>>>>>
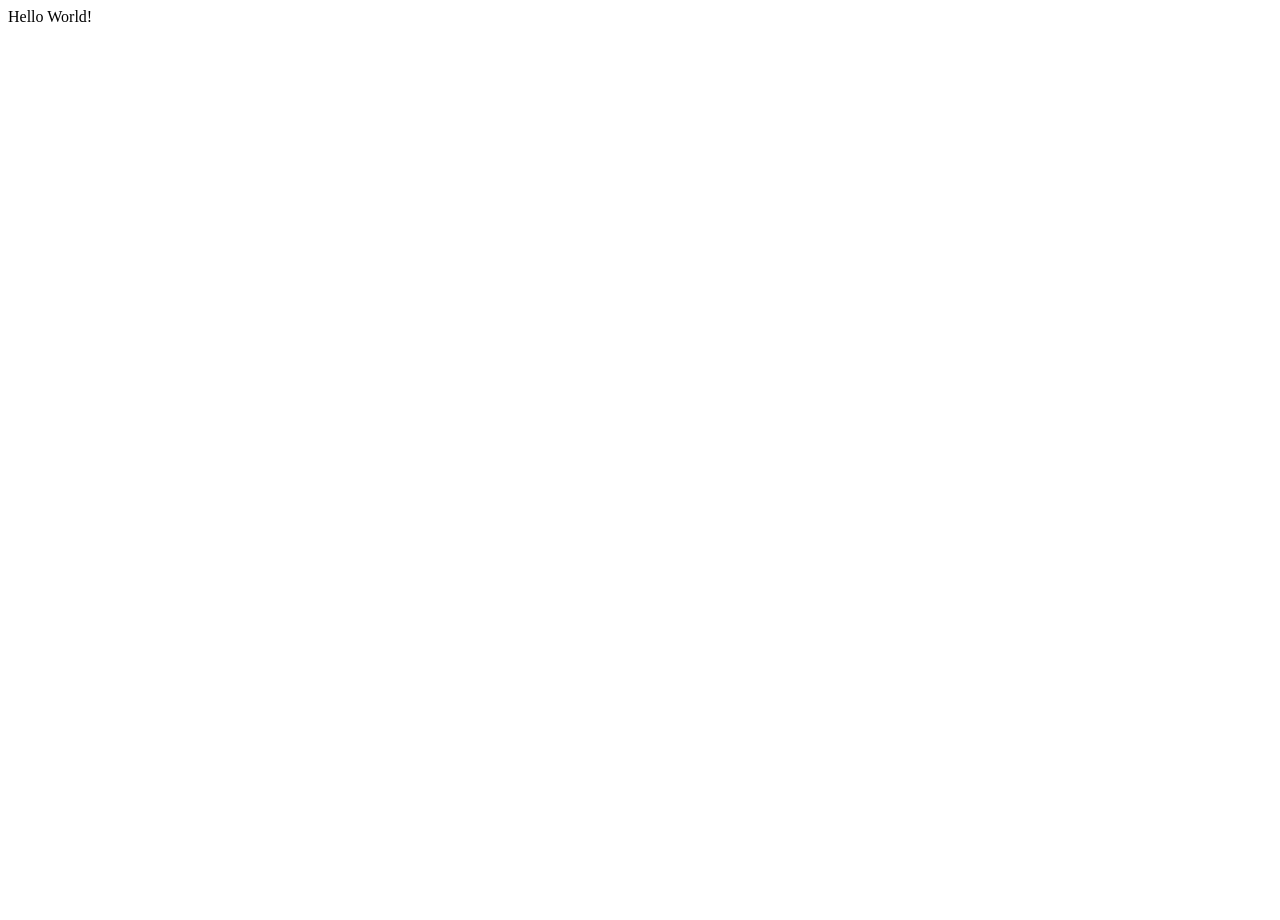
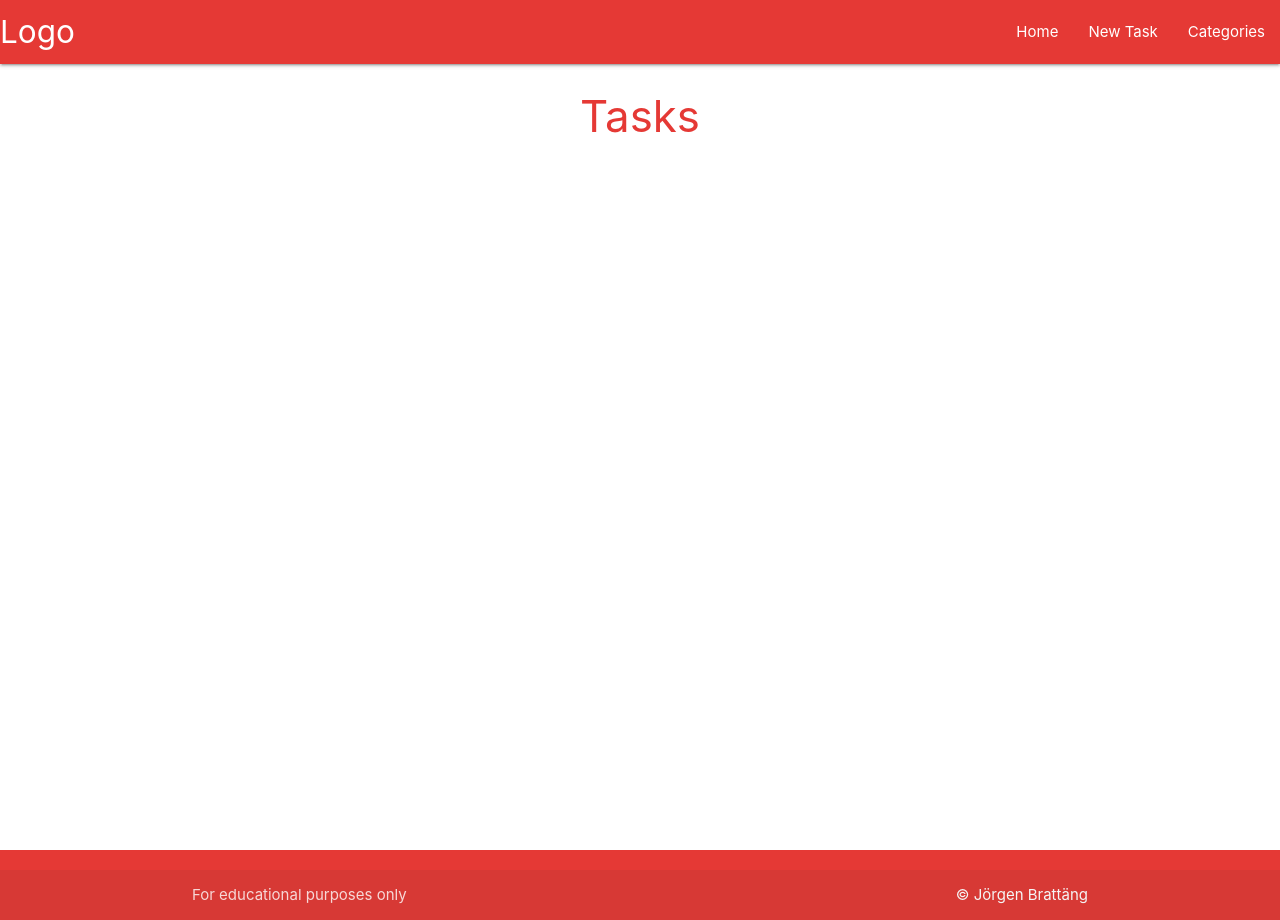
Before and after one commit to JorgenBrattang/task-manager-walkthrough, a Flask app: page / in a window 1280 px wide. Before the commit the page is almost empty. Run offline with Flask 2, Linux system fonts and the light colour scheme.

Commit message:
Add base html files, and rerouted base.html to be tasks.html

```diff
--- a/taskmanager/routes.py
+++ b/taskmanager/routes.py
@@ -5,4 +5,4 @@ from taskmanager.models import Category, Task
 
 @app.route("/")
 def home():
-    return render_template("base.html")
+    return render_template("tasks.html")
--- /dev/null
+++ b/taskmanager/static/css/style.css
@@ -0,0 +1,9 @@
+body {
+    display: flex;
+    min-height: 100vh;
+    flex-direction: column;
+}
+
+main {
+    flex: 1 0 auto;
+}
--- /dev/null
+++ b/taskmanager/static/js/script.js
@@ -0,0 +1,5 @@
+document.addEventListener('DOMContentLoaded', function () {
+    // sidenav initialization
+    let sidenav = document.querySelectorAll('.sidenav');
+    M.Sidenav.init(sidenav);
+});
--- a/taskmanager/templates/base.html
+++ b/taskmanager/templates/base.html
@@ -1,14 +1,57 @@
 <!DOCTYPE html>
 <html lang="en">
+
 <head>
     <meta charset="UTF-8">
     <meta http-equiv="X-UA-Compatible" content="IE=edge">
     <meta name="viewport" content="width=device-width, initial-scale=1.0">
+    <link rel="stylesheet" href="https://cdnjs.cloudflare.com/ajax/libs/font-awesome/6.2.0/css/all.min.css"
+        integrity="sha512-xh6O/CkQoPOWDdYTDqeRdPCVd1SpvCA9XXcUnZS2FmJNp1coAFzvtCN9BmamE+4aHK8yyUHUSCcJHgXloTyT2A=="
+        crossorigin="anonymous" referrerpolicy="no-referrer" />
+    <link rel="stylesheet" href="https://cdnjs.cloudflare.com/ajax/libs/materialize/1.0.0/css/materialize.min.css">
+    <link rel="stylesheet" href="{{ url_for('static', filename='css/style.css') }}">
     <title>Task Manager</title>
 </head>
+
 <body>
 
-    Hello World!
+    <header>
+        <nav class="red darken-1">
+            <div class="nav-wrapper">
+                <a href="{{ url_for('home') }}" class="brand-logo">Logo</a>
+                <a href="#" data-target="mobile-demo" class="sidenav-trigger"><i class="fas fa-bars"></i></a>
+                <ul class="right hide-on-med-and-down">
+                    <li><a href="{{ url_for('home') }}">Home</a></li>
+                    <li><a href="">New Task</a></li>
+                    <li><a href="">Categories</a></li>
+                </ul>
+            </div>
+        </nav>
 
+        <ul class="sidenav" id="mobile-demo">
+            <li><a href="{{ url_for('home') }}">Home</a></li>
+            <li><a href="">New Task</a></li>
+            <li><a href="">Categories</a></li>
+        </ul>
+    </header>
+
+    <main class="container">
+        {% block content %}
+        {% endblock %}
+    </main>
+
+    <footer class="page-footer red darken-1">
+        <div class="footer-copyright">
+            <div class="container">
+                For educational purposes only
+                <a class="grey-text text-lighten-4 right" href="https://www.linkedin.com/in/jorgenbrattang/" target="_blank">&copy; Jörgen Brattäng</a>
+            </div>
+        </div>
+    </footer>
+
+    <!-- Materialize -->
+    <script src="https://cdnjs.cloudflare.com/ajax/libs/materialize/1.0.0/js/materialize.min.js"></script>
+    <script src="{{ url_for('static', filename='js/script.js') }}"></script>
 </body>
+
 </html>
--- /dev/null
+++ b/taskmanager/templates/tasks.html
@@ -0,0 +1,6 @@
+{% extends "base.html" %}
+{% block content %}
+
+    <h3 class="red-text text-darken-1 center-align">Tasks</h3>
+
+{% endblock %}
```
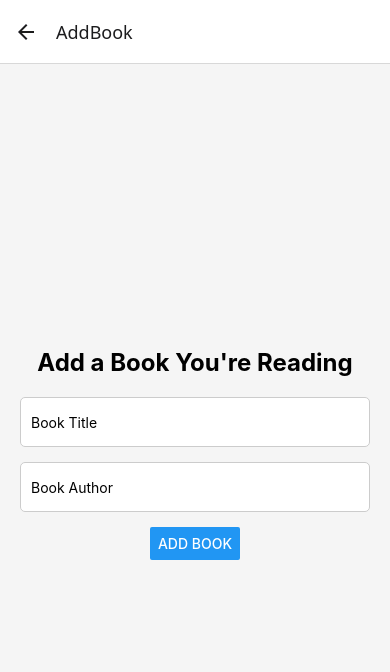
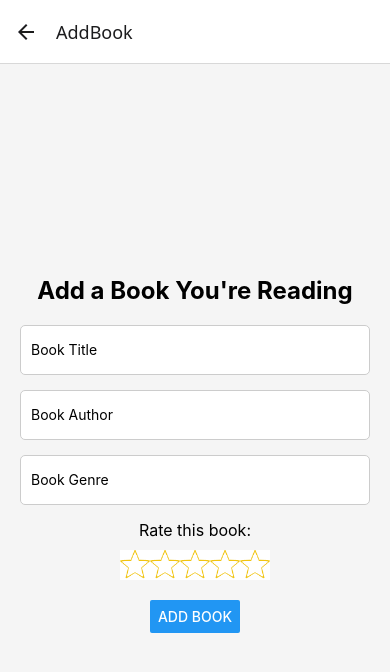
Before and after one commit to TUDublinBlanchBusinessIT/project-nora-klarin, a React Native app: screen /AddBook in a window 390 px wide. Shown: the top 672 px of the page. Built offline with nearby package versions, Linux system fonts and the light colour scheme; no server answers; the database is empty.

Commit message:
genre and ratings added

```diff
--- a/AddBookScreen.js
+++ b/AddBookScreen.js
@@ -1,5 +1,6 @@
 import React, { useState, useEffect } from "react";
 import { View, Text, TextInput, Button, StyleSheet, Alert } from "react-native";
+import { Rating } from "react-native-ratings";
 import { db } from "./firebaseConfig"; // Ensure firebaseConfig initializes Firestore
 import { collection, addDoc, getDocs } from "firebase/firestore";
 
@@ -7,6 +8,8 @@ export default function AddBookScreen() {
   const [books, setBooks] = useState([]);
   const [bookAuthor, setBookAuthor] = useState("");
   const [bookTitle, setBookTitle] = useState("");
+  const [bookGenre, setBookGenre] = useState("");
+  const [bookRating, setBookRating] = useState(0); // Initialize rating to 0
 
   // Fetch books from Firestore on component mount
   useEffect(() => {
@@ -29,27 +32,33 @@ export default function AddBookScreen() {
 
   // Save book data to Firestore
   const saveData = async () => {
-    if (bookAuthor.trim() && bookTitle.trim()) {
+    if (bookAuthor.trim() && bookTitle.trim() && bookGenre.trim() && bookRating > 0) {
       try {
         await addDoc(collection(db, "books"), {
           author: bookAuthor,
           title: bookTitle,
+          genre: bookGenre,
+          rating: bookRating, // Save numeric rating
         });
         Alert.alert("Success", "Book added successfully!");
-        setBookAuthor(""); // Clear inputs
+        // Clear inputs
+        setBookAuthor("");
         setBookTitle("");
+        setBookGenre("");
+        setBookRating(0); // Reset rating
       } catch (err) {
         console.error("Error adding document:", err);
         Alert.alert("Error", `Failed to add book: ${err.message}`);
       }
     } else {
-      Alert.alert("Validation Error", "Please enter both title and author.");
+      Alert.alert("Validation Error", "Please fill in all fields and provide a rating.");
     }
   };
 
   return (
     <View style={styles.container}>
       <Text style={styles.title}>Add a Book You're Reading</Text>
+
       {/* Book Title Input */}
       <TextInput
         style={styles.input}
@@ -57,6 +66,7 @@ export default function AddBookScreen() {
         value={bookTitle}
         onChangeText={setBookTitle}
       />
+
       {/* Book Author Input */}
       <TextInput
         style={styles.input}
@@ -64,6 +74,26 @@ export default function AddBookScreen() {
         value={bookAuthor}
         onChangeText={setBookAuthor}
       />
+
+      {/* Book Genre Input */}
+      <TextInput
+        style={styles.input}
+        placeholder="Book Genre"
+        value={bookGenre}
+        onChangeText={setBookGenre}
+      />
+
+      {/* Star Rating Input */}
+      <Text style={styles.label}>Rate this book:</Text>
+      <Rating
+        type="star"
+        startingValue={bookRating}
+        imageSize={30}
+        onFinishRating={setBookRating} // Update rating on change
+        style={{ marginBottom: 20 }}
+      />
+
+      {/* Save Button */}
       <Button title="Add Book" onPress={saveData} />
     </View>
   );
@@ -92,4 +122,8 @@ const styles = StyleSheet.create({
     borderRadius: 5,
     backgroundColor: "#fff",
   },
+  label: {
+    fontSize: 16,
+    marginBottom: 10,
+  },
 });
--- a/package.json
+++ b/package.json
@@ -19,6 +19,7 @@
     "react-dom": "18.3.1",
     "react-native": "0.76.3",
     "react-native-gesture-handler": "^2.21.2",
+    "react-native-ratings": "^8.1.0",
     "react-native-reanimated": "^3.16.3",
     "react-native-safe-area-context": "^4.14.0",
     "react-native-screens": "^4.3.0",
```
Also changed, not shown: 1 other file (tests, documents, lock files or other folders).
<<<<<
## [Problem to work on]
Set down the material exactly as given, but print none of the pictures.

## [Answer space]
Before and after one commit to JorgenBrattang/task-manager-walkthrough, a Flask app: page / in a window 1280 px wide. Before the commit the page is almost empty. Run offline with Flask 2, Linux system fonts and the light colour scheme.

Commit message:
Add base html files, and rerouted base.html to be tasks.html

```diff
--- a/taskmanager/routes.py
+++ b/taskmanager/routes.py
@@ -5,4 +5,4 @@ from taskmanager.models import Category, Task
 
 @app.route("/")
 def home():
-    return render_template("base.html")
+    return render_template("tasks.html")
--- /dev/null
+++ b/taskmanager/static/css/style.css
@@ -0,0 +1,9 @@
+body {
+    display: flex;
+    min-height: 100vh;
+    flex-direction: column;
+}
+
+main {
+    flex: 1 0 auto;
+}
--- /dev/null
+++ b/taskmanager/static/js/script.js
@@ -0,0 +1,5 @@
+document.addEventListener('DOMContentLoaded', function () {
+    // sidenav initialization
+    let sidenav = document.querySelectorAll('.sidenav');
+    M.Sidenav.init(sidenav);
+});
--- a/taskmanager/templates/base.html
+++ b/taskmanager/templates/base.html
@@ -1,14 +1,57 @@
 <!DOCTYPE html>
 <html lang="en">
+
 <head>
     <meta charset="UTF-8">
     <meta http-equiv="X-UA-Compatible" content="IE=edge">
     <meta name="viewport" content="width=device-width, initial-scale=1.0">
+    <link rel="stylesheet" href="https://cdnjs.cloudflare.com/ajax/libs/font-awesome/6.2.0/css/all.min.css"
+        integrity="sha512-xh6O/CkQoPOWDdYTDqeRdPCVd1SpvCA9XXcUnZS2FmJNp1coAFzvtCN9BmamE+4aHK8yyUHUSCcJHgXloTyT2A=="
+        crossorigin="anonymous" referrerpolicy="no-referrer" />
+    <link rel="stylesheet" href="https://cdnjs.cloudflare.com/ajax/libs/materialize/1.0.0/css/materialize.min.css">
+    <link rel="stylesheet" href="{{ url_for('static', filename='css/style.css') }}">
     <title>Task Manager</title>
 </head>
+
 <body>
 
-    Hello World!
+    <header>
+        <nav class="red darken-1">
+            <div class="nav-wrapper">
+                <a href="{{ url_for('home') }}" class="brand-logo">Logo</a>
+                <a href="#" data-target="mobile-demo" class="sidenav-trigger"><i class="fas fa-bars"></i></a>
+                <ul class="right hide-on-med-and-down">
+                    <li><a href="{{ url_for('home') }}">Home</a></li>
+                    <li><a href="">New Task</a></li>
+                    <li><a href="">Categories</a></li>
+                </ul>
+            </div>
+        </nav>
 
+        <ul class="sidenav" id="mobile-demo">
+            <li><a href="{{ url_for('home') }}">Home</a></li>
+            <li><a href="">New Task</a></li>
+            <li><a href="">Categories</a></li>
+        </ul>
+    </header>
+
+    <main class="container">
+        {% block content %}
+        {% endblock %}
+    </main>
+
+    <footer class="page-footer red darken-1">
+        <div class="footer-copyright">
+            <div class="container">
+                For educational purposes only
+                <a class="grey-text text-lighten-4 right" href="https://www.linkedin.com/in/jorgenbrattang/" target="_blank">&copy; Jörgen Brattäng</a>
+            </div>
+        </div>
+    </footer>
+
+    <!-- Materialize -->
+    <script src="https://cdnjs.cloudflare.com/ajax/libs/materialize/1.0.0/js/materialize.min.js"></script>
+    <script src="{{ url_for('static', filename='js/script.js') }}"></script>
 </body>
+
 </html>
--- /dev/null
+++ b/taskmanager/templates/tasks.html
@@ -0,0 +1,6 @@
+{% extends "base.html" %}
+{% block content %}
+
+    <h3 class="red-text text-darken-1 center-align">Tasks</h3>
+
+{% endblock %}
```
Before and after one commit to TUDublinBlanchBusinessIT/project-nora-klarin, a React Native app: screen /AddBook in a window 390 px wide. Shown: the top 672 px of the page. Built offline with nearby package versions, Linux system fonts and the light colour scheme; no server answers; the database is empty.

Commit message:
genre and ratings added

```diff
--- a/AddBookScreen.js
+++ b/AddBookScreen.js
@@ -1,5 +1,6 @@
 import React, { useState, useEffect } from "react";
 import { View, Text, TextInput, Button, StyleSheet, Alert } from "react-native";
+import { Rating } from "react-native-ratings";
 import { db } from "./firebaseConfig"; // Ensure firebaseConfig initializes Firestore
 import { collection, addDoc, getDocs } from "firebase/firestore";
 
@@ -7,6 +8,8 @@ export default function AddBookScreen() {
   const [books, setBooks] = useState([]);
   const [bookAuthor, setBookAuthor] = useState("");
   const [bookTitle, setBookTitle] = useState("");
+  const [bookGenre, setBookGenre] = useState("");
+  const [bookRating, setBookRating] = useState(0); // Initialize rating to 0
 
   // Fetch books from Firestore on component mount
   useEffect(() => {
@@ -29,27 +32,33 @@ export default function AddBookScreen() {
 
   // Save book data to Firestore
   const saveData = async () => {
-    if (bookAuthor.trim() && bookTitle.trim()) {
+    if (bookAuthor.trim() && bookTitle.trim() && bookGenre.trim() && bookRating > 0) {
       try {
         await addDoc(collection(db, "books"), {
           author: bookAuthor,
           title: bookTitle,
+          genre: bookGenre,
+          rating: bookRating, // Save numeric rating
         });
         Alert.alert("Success", "Book added successfully!");
-        setBookAuthor(""); // Clear inputs
+        // Clear inputs
+        setBookAuthor("");
         setBookTitle("");
+        setBookGenre("");
+        setBookRating(0); // Reset rating
       } catch (err) {
         console.error("Error adding document:", err);
         Alert.alert("Error", `Failed to add book: ${err.message}`);
       }
     } else {
-      Alert.alert("Validation Error", "Please enter both title and author.");
+      Alert.alert("Validation Error", "Please fill in all fields and provide a rating.");
     }
   };
 
   return (
     <View style={styles.container}>
       <Text style={styles.title}>Add a Book You're Reading</Text>
+
       {/* Book Title Input */}
       <TextInput
         style={styles.input}
@@ -57,6 +66,7 @@ export default function AddBookScreen() {
         value={bookTitle}
         onChangeText={setBookTitle}
       />
+
       {/* Book Author Input */}
       <TextInput
         style={styles.input}
@@ -64,6 +74,26 @@ export default function AddBookScreen() {
         value={bookAuthor}
         onChangeText={setBookAuthor}
       />
+
+      {/* Book Genre Input */}
+      <TextInput
+        style={styles.input}
+        placeholder="Book Genre"
+        value={bookGenre}
+        onChangeText={setBookGenre}
+      />
+
+      {/* Star Rating Input */}
+      <Text style={styles.label}>Rate this book:</Text>
+      <Rating
+        type="star"
+        startingValue={bookRating}
+        imageSize={30}
+        onFinishRating={setBookRating} // Update rating on change
+        style={{ marginBottom: 20 }}
+      />
+
+      {/* Save Button */}
       <Button title="Add Book" onPress={saveData} />
     </View>
   );
@@ -92,4 +122,8 @@ const styles = StyleSheet.create({
     borderRadius: 5,
     backgroundColor: "#fff",
   },
+  label: {
+    fontSize: 16,
+    marginBottom: 10,
+  },
 });
--- a/package.json
+++ b/package.json
@@ -19,6 +19,7 @@
     "react-dom": "18.3.1",
     "react-native": "0.76.3",
     "react-native-gesture-handler": "^2.21.2",
+    "react-native-ratings": "^8.1.0",
     "react-native-reanimated": "^3.16.3",
     "react-native-safe-area-context": "^4.14.0",
     "react-native-screens": "^4.3.0",
```
Also changed, not shown: 1 other file (tests, documents, lock files or other folders).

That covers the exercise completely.